:: PROBLEM STATEMENT ::
Copy out each line featuring the string "cells" from the entries beneath.

======== THE DATA

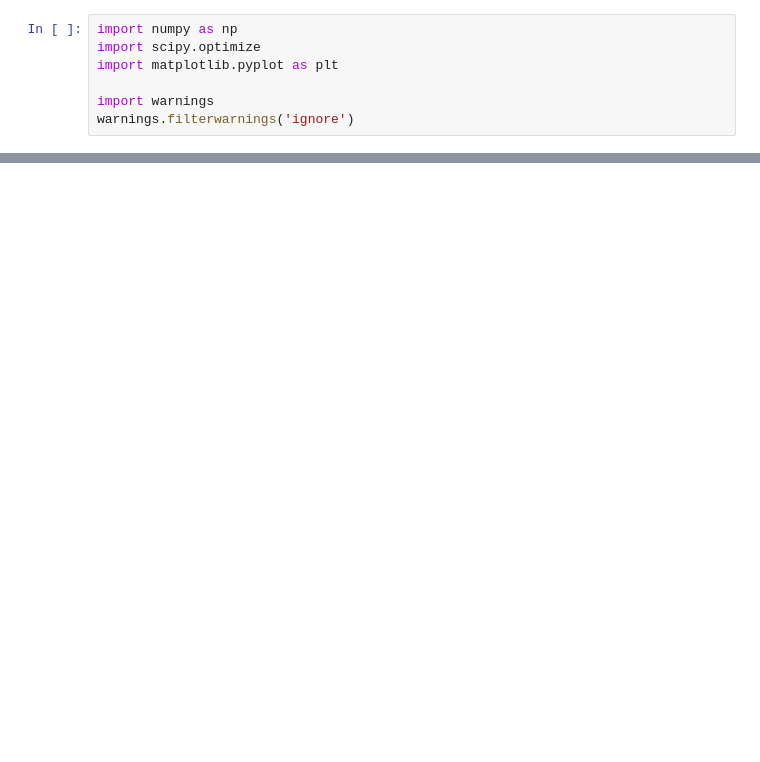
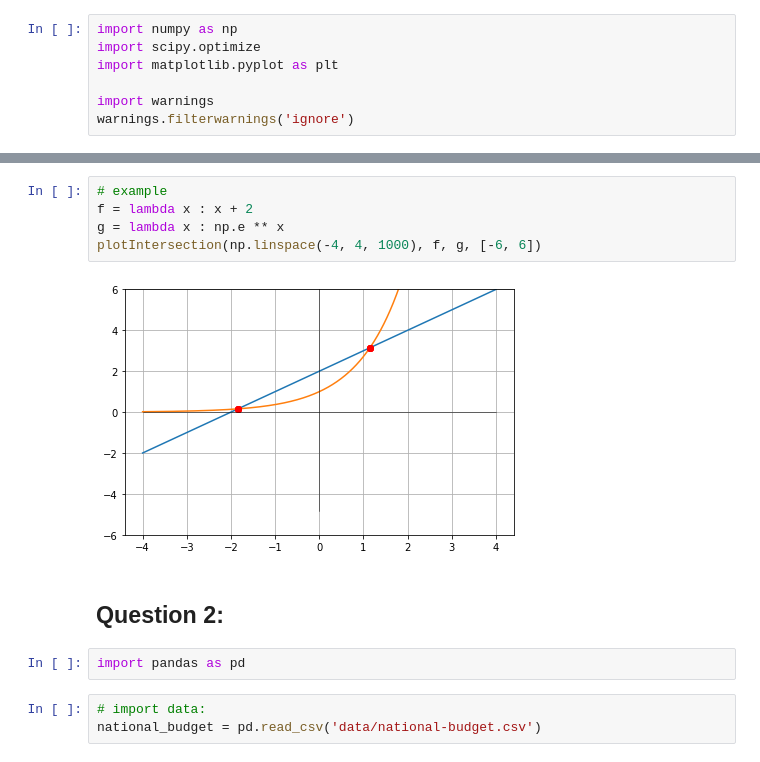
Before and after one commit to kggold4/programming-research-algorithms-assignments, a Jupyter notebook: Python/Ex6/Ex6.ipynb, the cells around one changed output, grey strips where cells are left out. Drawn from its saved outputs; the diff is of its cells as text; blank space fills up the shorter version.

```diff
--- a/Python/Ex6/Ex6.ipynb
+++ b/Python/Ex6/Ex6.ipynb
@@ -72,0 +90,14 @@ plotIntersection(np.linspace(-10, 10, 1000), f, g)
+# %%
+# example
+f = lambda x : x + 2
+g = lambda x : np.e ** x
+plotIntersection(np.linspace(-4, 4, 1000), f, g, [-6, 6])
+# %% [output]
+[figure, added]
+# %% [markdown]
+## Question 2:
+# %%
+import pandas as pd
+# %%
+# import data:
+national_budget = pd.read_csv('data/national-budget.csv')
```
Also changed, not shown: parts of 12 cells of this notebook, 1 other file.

================

:: EXERCISE RESULT ::
Before and after one commit to kggold4/programming-research-algorithms-assignments, a Jupyter notebook: Python/Ex6/Ex6.ipynb, the cells around one changed output, grey strips where cells are left out. Drawn from its saved outputs; the diff is of its cells as text; blank space fills up the shorter version.
Also changed, not shown: parts of 12 cells of this notebook, 1 other file.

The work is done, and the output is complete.